• [TASK REQUIREMENTS]: Copy out, from the entries below, each line holding the string "auto".
--- EXERCISE DATA Enclosed Below ---
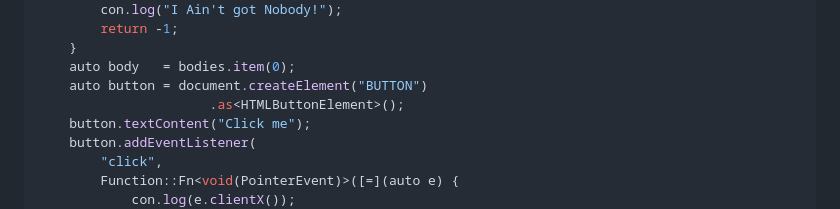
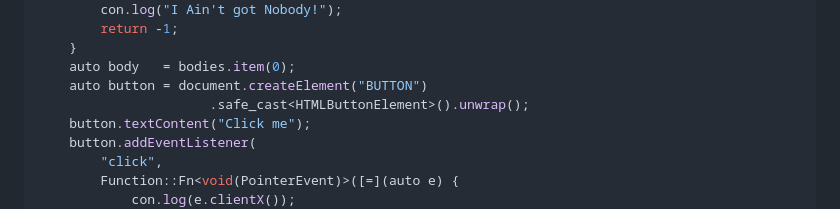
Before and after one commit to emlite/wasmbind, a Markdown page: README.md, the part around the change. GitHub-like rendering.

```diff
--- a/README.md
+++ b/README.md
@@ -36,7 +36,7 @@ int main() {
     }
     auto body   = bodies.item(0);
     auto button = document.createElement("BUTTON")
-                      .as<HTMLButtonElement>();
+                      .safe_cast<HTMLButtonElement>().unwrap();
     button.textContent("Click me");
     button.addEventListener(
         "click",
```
--- End of Enclosed EXERCISE DATA ---
• [WRITTEN ANSWER]:
     auto body   = bodies.item(0);
     auto button = document.createElement("BUTTON")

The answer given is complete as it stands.